The Marwari or Malani is a rare breed of horse from the Marwar region of Rajasthan, in north-west India. It is closely related to the Kathiawari breed of Kathiawar peninsula of Gujarat, with which it shares an unusual inward-curving shape of the ears. The Rathores, rulers of Marwar and successful Rajput cavalry, were the traditional breeders of the MarWari.
About Marwari horse in brief
The Marwari or Malani is a rare breed of horse from the Marwar region of Rajasthan, in north-west India. It is closely related to the Kathiawari breed of Kathiawar peninsula of Gujarat, with which it shares an unusual inward-curving shape of the ears. The Rathores, rulers of Marwar and successful Rajput cavalry, were the traditional breeders of the MarWari. The breed deteriorated in the 1930s, when poor management practices resulted in a reduction of the breeding stock, but today has regained some of its popularity. In 1995, a breed society was formed for theMarwari horse in India. The exportation of Marw Mari horses was banned for decades, but between 2000 and 2006, a small number of exports were allowed. Since 2008, visas allowing temporary travel of Mar Wari horses outside India have been available in small numbers. Though they are rare they are becoming more popular outside of India due to their unique looks. The origins of the marwari are obscure, but it is thought to descend from the warhorses of the Rajput warriors of theMarwar and Mewar regions of Raj asthan, with subsequent influence of horses of Turkoman type brought to the area by Mughal invaders in the sixteenth century.
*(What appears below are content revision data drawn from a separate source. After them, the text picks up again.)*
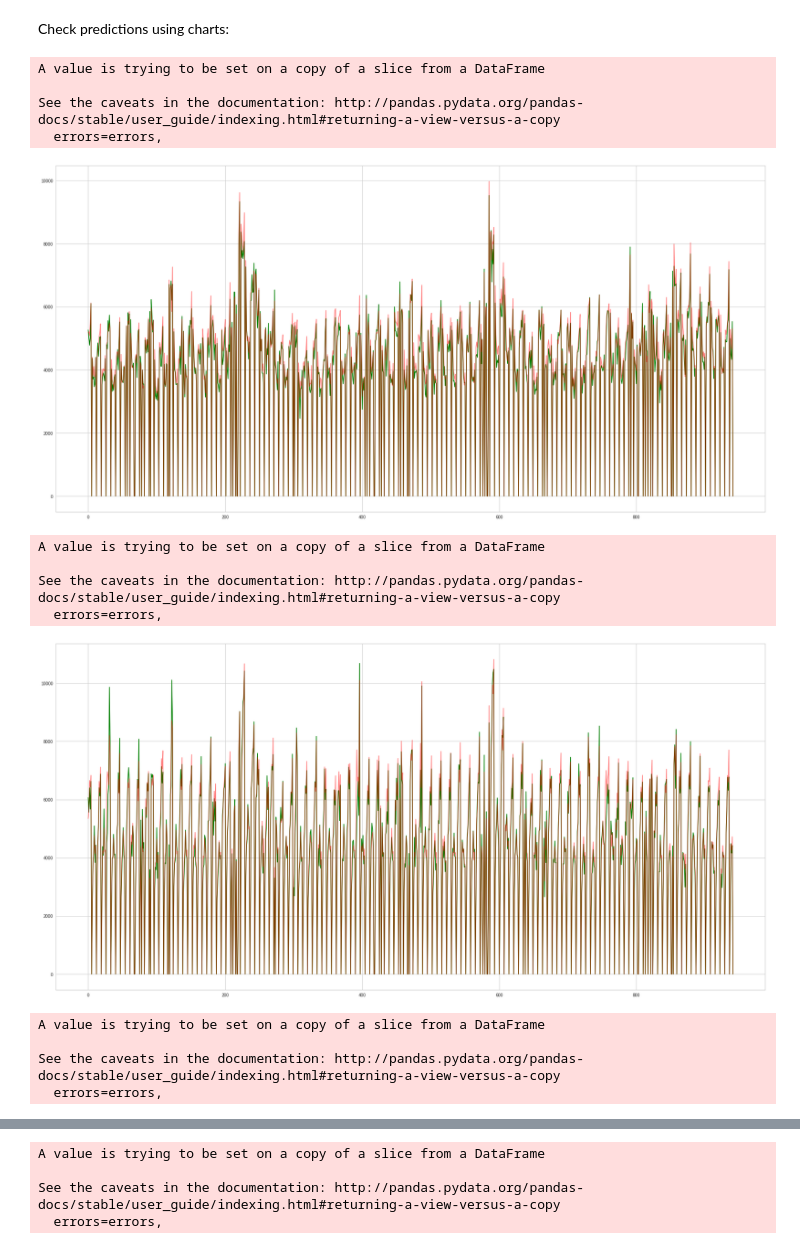
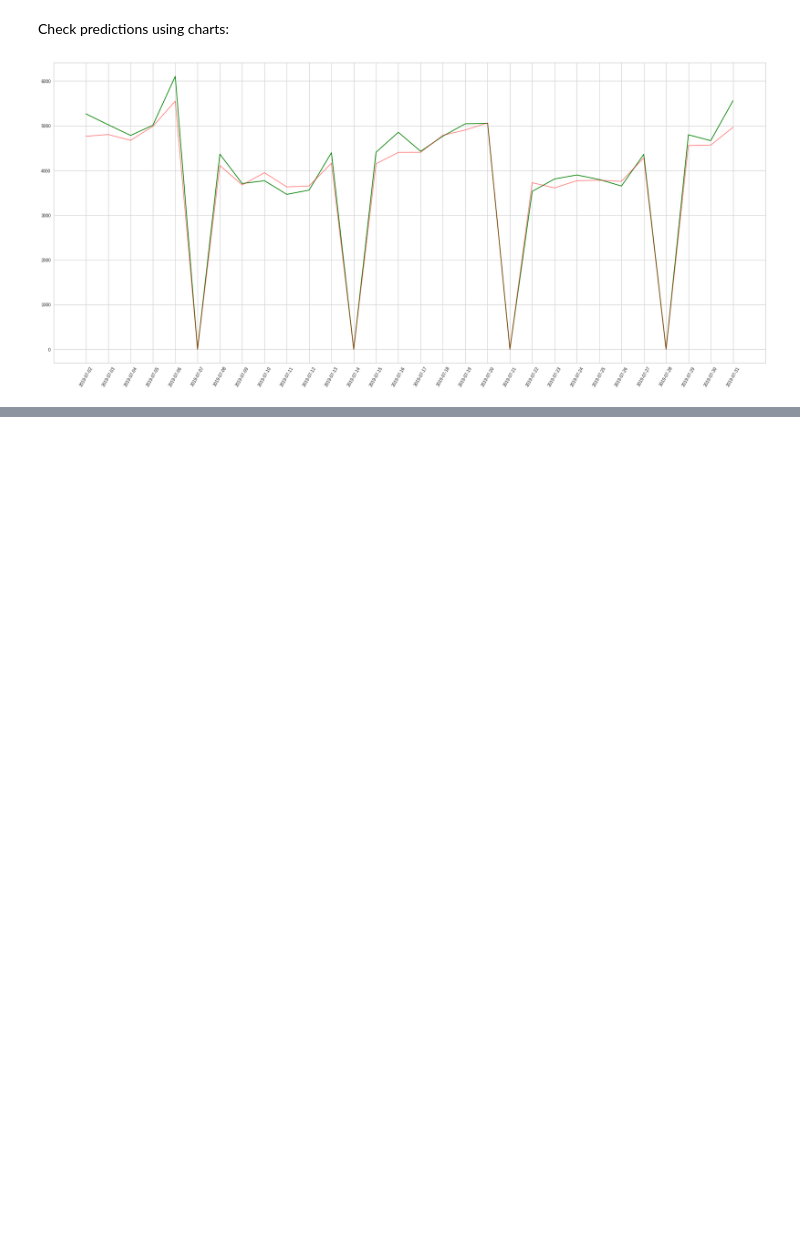
Before and after one commit to kirillzyusko/stock-predictions, a Jupyter notebook: lab.ipynb, the cells around one changed output, grey strips where cells are left out. Cells and saved outputs as stored; diff of their text form; code cells hidden in the pictures; blank space fills up the shorter version.

Commit message:
[SP-20] - almost final model

```diff
--- a/lab.ipynb
+++ b/lab.ipynb
@@ -118,19 +118,20 @@ def get_data():
     df = inner_join(df, store, 'Store')
     #df = one_hot(df, 'StoreType')
     #df = one_hot(df, 'Assortment')
-    df = one_hot(df, 'K')
-    #df = one_hot(df, 'Store')
+    #df = one_hot(df, 'K')
+    df = one_hot(df, 'Store')
     # df = lags(df, [1,2,3,4,5,6,7,8,9,10,11,12,13,14], 'Sales')
 
     df.drop([
         'StateHoliday',
         'SchoolHoliday',
         'Date',
-        'Store',
+        'K',
+        #'Store',
         #'Customers',
     ], axis=1, inplace=True)
 
-    # df = where_equal(df, 'Store', 1)
+    # df = where_equal(df, 'Store_1', 1)
     # print(list(df))
 
     return df
@@ -160,7 +161,7 @@ X = data
 scaler = StandardScaler()
 standardized_data = scaler.fit_transform(X)
 
-X_train, X_test, y_train, y_test = train_test_split(standardized_data, y, test_size=0.25, random_state=42)
+X_train, X_test, y_train, y_test = train_test_split(standardized_data, y, test_size=0.10, random_state=42)
 
 length, features = X_train.shape
 
@@ -218,39 +219,33 @@ Epoch 10/10
 Check predictions using charts:
 # %%
 import matplotlib.pyplot as plt
-plt.rcParams['figure.figsize'] = [30, 15]
+import datetime
+plt.rcParams['figure.figsize'] = [30, 13]
 
 data = get_data()
 
 def draw_chart(id=1):
-    y_vis = data[data[f'Store'] == id]['Sales']
-    X_vis = data[data[f'Store'] == id]
+    y_vis = data[data[f'Store_{id}'] == id]['Sales'][0:30]
+    X_vis = data[data[f'Store_{id}'] == id][0:30]
 
     X_vis.drop(['Sales'], axis=1, inplace=True)
 
     X_vis = scaler.transform(X_vis)
 
-    plt.plot(range(len(y_vis)), y_vis, color='green')
-    plt.plot(range(len(y_vis)), model.predict(X_vis).flatten(), color='red', alpha=0.5)
+    dates = []
+    base = datetime.datetime.strptime('2019-07-31', '%Y-%m-%d')
+    date_list = list(reversed([(base - datetime.timedelta(days=x)).strftime('%Y-%m-%d') for x in range(len(y_vis))]))
+
+    plt.plot(date_list, y_vis, color='green')
+    plt.plot(date_list, model.predict(X_vis).flatten(), color='red', alpha=0.5)
+    locs, labels = plt.xticks()
+    plt.setp(labels, rotation=60)
     plt.show()
 
 draw_chart(1)
-draw_chart(2)
-draw_chart(3)
-draw_chart(4)
-draw_chart(5)
+#draw_chart(2)
+#draw_chart(3)
+#draw_chart(4)
+#draw_chart(5)
 # %% [output]
-A value is trying to be set on a copy of a slice from a DataFrame
-
-See the caveats in the documentation: http://pandas.pydata.org/pandas-docs/stable/user_guide/indexing.html#returning-a-view-versus-a-copy
-  errors=errors,
-[figure, old version]
+[figure, new version]
-A value is trying to be set on a copy of a slice from a DataFrame
-
-See the caveats in the documentation: http://pandas.pydata.org/pandas-docs/stable/user_guide/indexing.html#returning-a-view-versus-a-copy
-  errors=errors,
-[figure, removed]
-A value is trying to be set on a copy of a slice from a DataFrame
-
-See the caveats in the documentation: http://pandas.pydata.org/pandas-docs/stable/user_guide/indexing.html#returning-a-view-versus-a-copy
-  errors=errors,
@@ -258,4 +251,0 @@ See the caveats in the documentation: http://pandas.pydata.org/pandas-docs/stabl
-A value is trying to be set on a copy of a slice from a DataFrame
-
-See the caveats in the documentation: http://pandas.pydata.org/pandas-docs/stable/user_guide/indexing.html#returning-a-view-versus-a-copy
-  errors=errors,
```
Also changed, not shown: parts of 2 cells of this notebook.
There is also the possibility of some Mongolian influence from the north. It probably originated in northwest India on the Afghanistan border, as well as in Uzbekistan, Kazakhstan, and Turkmenistan, and takes its name from the marwar region of India. During the late 16th century, the Raj Putas formed a cavalry force over 50,000 strong. The horses were trained to be extremely responsive in battlefield conditions, and were practised in complex riding maneuvers. Over 300 years later, during the First World War, Marwar lancers under Sir Pratap Singh assisted the British. In the 1950s, many Indian noblemen lost their ability to take care of their land, resulting in the obsolescence of many animals in their care. The British instead preferred other breeds, and tried to eliminate the Marwri, along with Thoroughbreds and polo ponies, and reduced the reputation of the breed to the point where even the inward-turning ears were mocked as the “mark of a native horse”. In the 1990s, the breed was reintroduced to the market, and it is now used for light draught and agricultural work, aswell as riding and packing. It may exhibit a natural ambling gait.